Bob absolutely hated dealing with employees who hadn’t done their homework. When PECO became computerized in the 1980’s, an Information Systems manager insisted there was no way he could format a computer report in the way Bob wanted to see it. Rather than spend a lot of time arguing, Bob simply bought a prototype Sinclair computer and produced a report formatted the way he had requested it and called the man back into his office. Along the way he took the machine apart to see how it had been built and constructed a new one from parts he found at Radio Shack. And the software program he used? Well, it was fortran – self taught, of course.
He hated not knowing what was going on, and grew increasingly upset when the early I. S. Managers, in particular, wanted large budgets but couldn’t explain to him in detail how all the money was to be spent. He suggested that the I.S. department put together classes to educate the employees and managers about the capabilities of the machines, and of course, was the first to sign up and attend, even though he was the top executive.
As his sons Dick, Tom, and Dave were considering college and fraternity choices, their dad made their decisions fairly simple.
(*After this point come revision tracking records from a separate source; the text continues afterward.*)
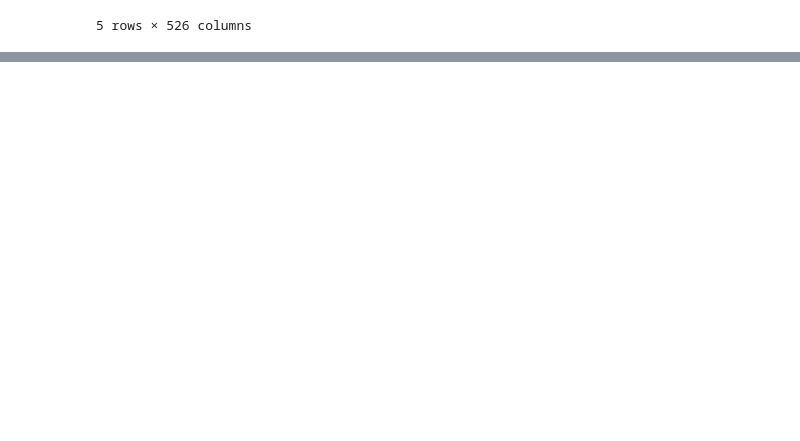
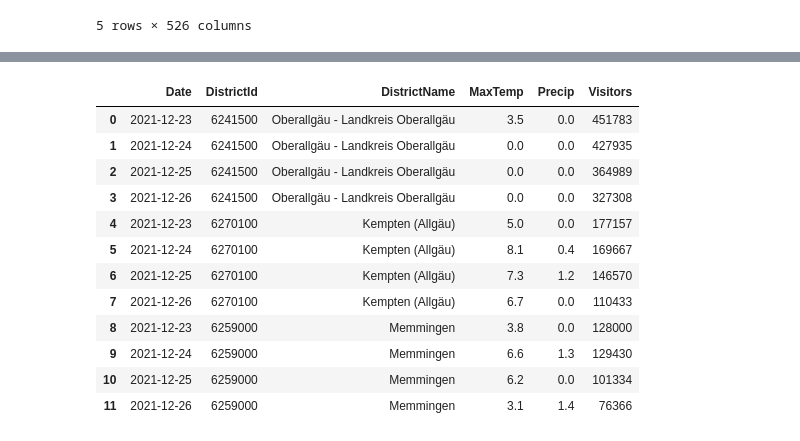
Before and after one commit to jheubuch/hke-tourguide-ki, a Jupyter notebook: src/mobility.ipynb, the cells around one changed output, grey strips where cells are left out. Saved outputs shown, nothing was run; the diff lists cells and outputs as text; code cells hidden in the pictures; blank space fills up the shorter version.

```diff
--- a/src/mobility.ipynb
+++ b/src/mobility.ipynb
@@ -583,0 +621,20 @@ Visitors in  Oberallgäu - Landkreis Oberallgäu  on  2021-12-22 :  437589
+# %%
+# Oberallgäu    6241500
+# Kempten       6270100
+# Memmingen     6259000
+
+multiPredict([6241500, 6270100, 6259000], "2021-12-23", "2021-12-26").head(21)
+# %% [output]
+|  | Date | DistrictId | DistrictName | MaxTemp | Precip | Visitors |
+| 0 | 2021-12-23 | 6241500 | Oberallgäu - Landkreis Oberallgäu | 3.5 | 0.0 | 451783 |
+| 1 | 2021-12-24 | 6241500 | Oberallgäu - Landkreis Oberallgäu | 0.0 | 0.0 | 427935 |
+| 2 | 2021-12-25 | 6241500 | Oberallgäu - Landkreis Oberallgäu | 0.0 | 0.0 | 364989 |
+| 3 | 2021-12-26 | 6241500 | Oberallgäu - Landkreis Oberallgäu | 0.0 | 0.0 | 327308 |
+| 4 | 2021-12-23 | 6270100 | Kempten (Allgäu) | 5.0 | 0.0 | 177157 |
+| 5 | 2021-12-24 | 6270100 | Kempten (Allgäu) | 8.1 | 0.4 | 169667 |
+| 6 | 2021-12-25 | 6270100 | Kempten (Allgäu) | 7.3 | 1.2 | 146570 |
+| 7 | 2021-12-26 | 6270100 | Kempten (Allgäu) | 6.7 | 0.0 | 110433 |
+| 8 | 2021-12-23 | 6259000 | Memmingen | 3.8 | 0.0 | 128000 |
+| 9 | 2021-12-24 | 6259000 | Memmingen | 6.6 | 1.3 | 129430 |
+| 10 | 2021-12-25 | 6259000 | Memmingen | 6.2 | 0.0 | 101334 |
+| 11 | 2021-12-26 | 6259000 | Memmingen | 3.1 | 1.4 | 76366 |
```
Also changed, not shown: parts of 9 cells of this notebook.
He would say, “You can go to any school you want, and pledge any fraternity you want, but I’ll pay the bills at Cornell and SAE.” None of the boys ever tried to find out if he was serious.